> [WHAT NEEDS TO BE DONE] Look through the material below and report every line that includes "split".

##########

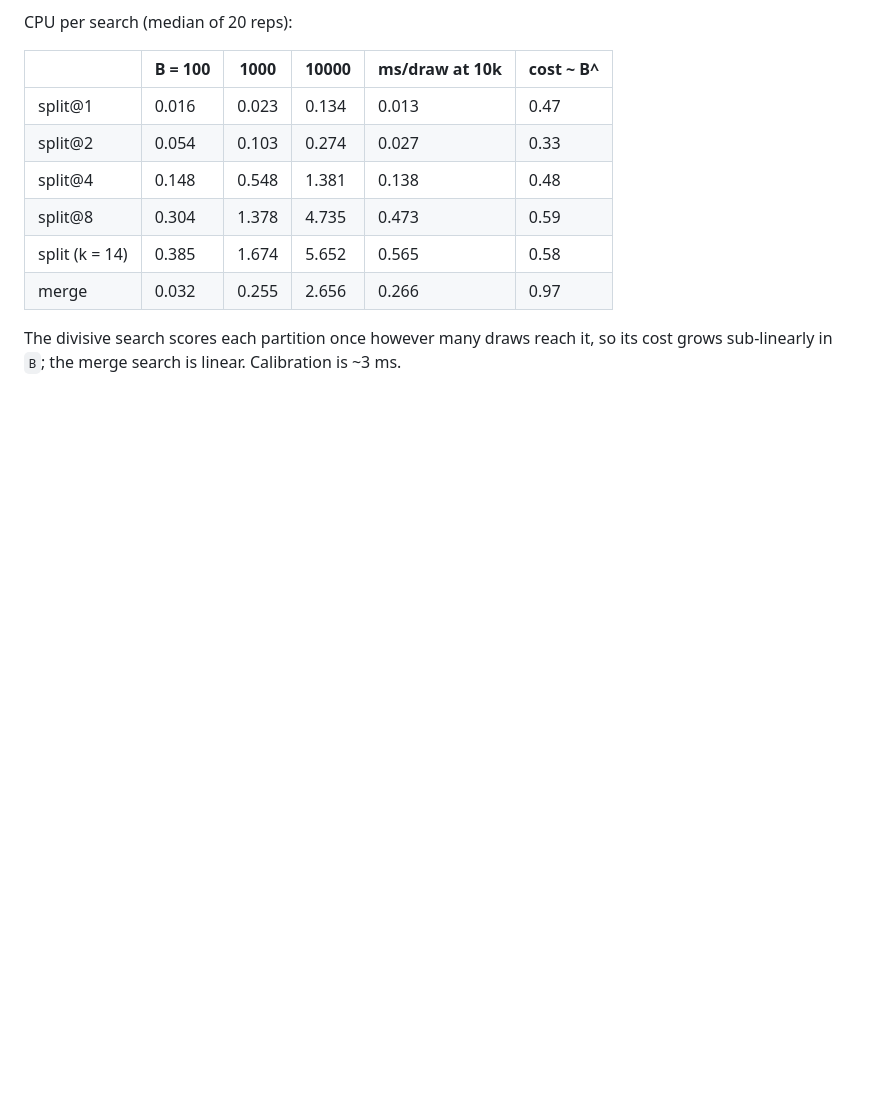
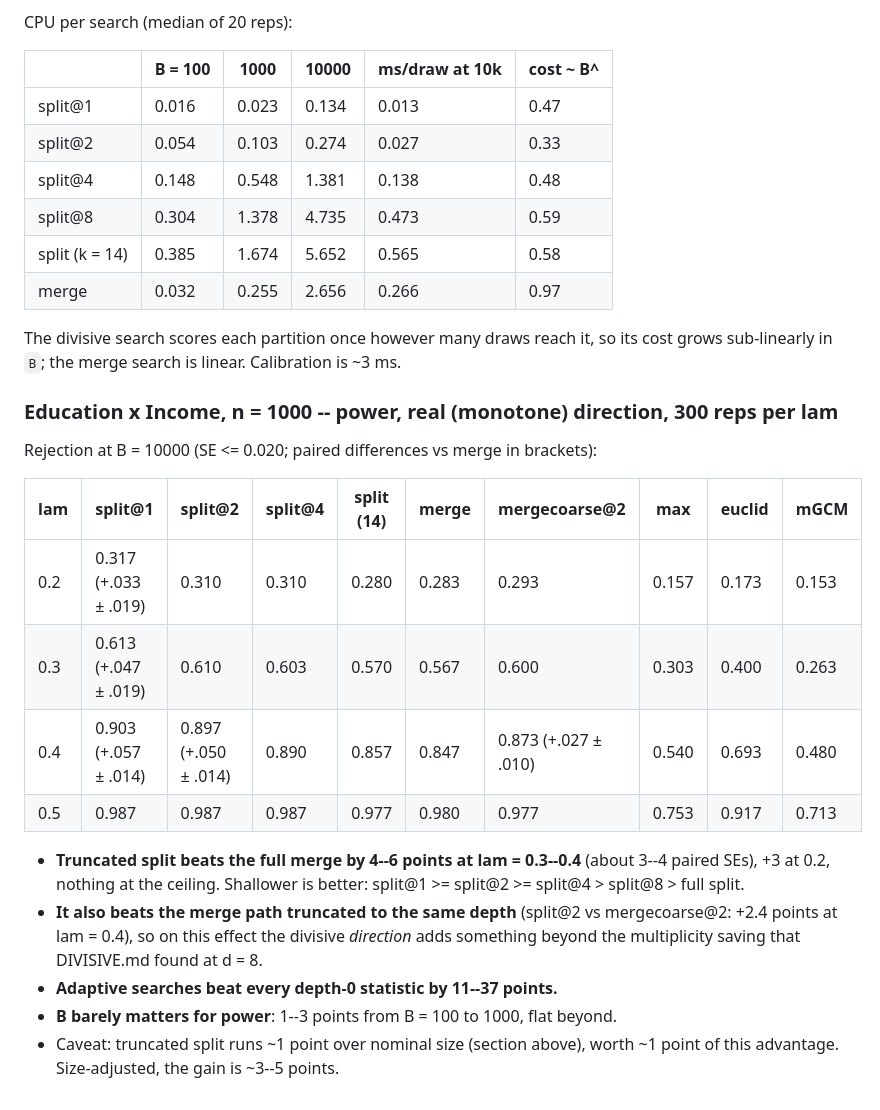
Before and after one commit to harveyklyne/catci, a Markdown page: experiments/SEMISYNTH_RESULTS.md, the part around the change. Rendered like a GitHub page; blank space fills up the shorter version.

Commit message:
SEMISYNTH_RESULTS: Education x Income real-direction power sweep
Co-Authored-By: Claude Opus 5.5 <noreply@anthropic.com>

```diff
--- a/experiments/SEMISYNTH_RESULTS.md
+++ b/experiments/SEMISYNTH_RESULTS.md
@@ -78,3 +78,25 @@ CPU per search (median of 20 reps):
 
 The divisive search scores each partition once however many draws reach it, so its
 cost grows sub-linearly in `B`; the merge search is linear. Calibration is ~3 ms.
+
+### Education x Income, n = 1000 -- power, real (monotone) direction, 300 reps per lam
+
+Rejection at B = 10000 (SE <= 0.020; paired differences vs merge in brackets):
+
+| lam | split@1 | split@2 | split@4 | split (14) | merge | mergecoarse@2 | max | euclid | mGCM |
+|---|---|---|---|---|---|---|---|---|---|
+| 0.2 | 0.317 (+.033 ± .019) | 0.310 | 0.310 | 0.280 | 0.283 | 0.293 | 0.157 | 0.173 | 0.153 |
+| 0.3 | 0.613 (+.047 ± .019) | 0.610 | 0.603 | 0.570 | 0.567 | 0.600 | 0.303 | 0.400 | 0.263 |
+| 0.4 | 0.903 (+.057 ± .014) | 0.897 (+.050 ± .014) | 0.890 | 0.857 | 0.847 | 0.873 (+.027 ± .010) | 0.540 | 0.693 | 0.480 |
+| 0.5 | 0.987 | 0.987 | 0.987 | 0.977 | 0.980 | 0.977 | 0.753 | 0.917 | 0.713 |
+
+* **Truncated split beats the full merge by 4--6 points at lam = 0.3--0.4** (about 3--4
+  paired SEs), +3 at 0.2, nothing at the ceiling. Shallower is better: split@1 >=
+  split@2 >= split@4 > split@8 > full split.
+* **It also beats the merge path truncated to the same depth** (split@2 vs
+  mergecoarse@2: +2.4 points at lam = 0.4), so on this effect the divisive *direction*
+  adds something beyond the multiplicity saving that DIVISIVE.md found at d = 8.
+* **Adaptive searches beat every depth-0 statistic by 11--37 points.**
+* **B barely matters for power**: 1--3 points from B = 100 to 1000, flat beyond.
+* Caveat: truncated split runs ~1 point over nominal size (section above), worth
+  ~1 point of this advantage. Size-adjusted, the gain is ~3--5 points.
```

##########

> [ANSWER SECTION]
+| lam | split@1 | split@2 | split@4 | split (14) | merge | mergecoarse@2 | max | euclid | mGCM |
+* **Truncated split beats the full merge by 4--6 points at lam = 0.3--0.4** (about 3--4
+  paired SEs), +3 at 0.2, nothing at the ceiling. Shallower is better: split@1 >=
+  split@2 >= split@4 > split@8 > full split.
+* **It also beats the merge path truncated to the same depth** (split@2 vs
+* Caveat: truncated split runs ~1 point over nominal size (section above), worth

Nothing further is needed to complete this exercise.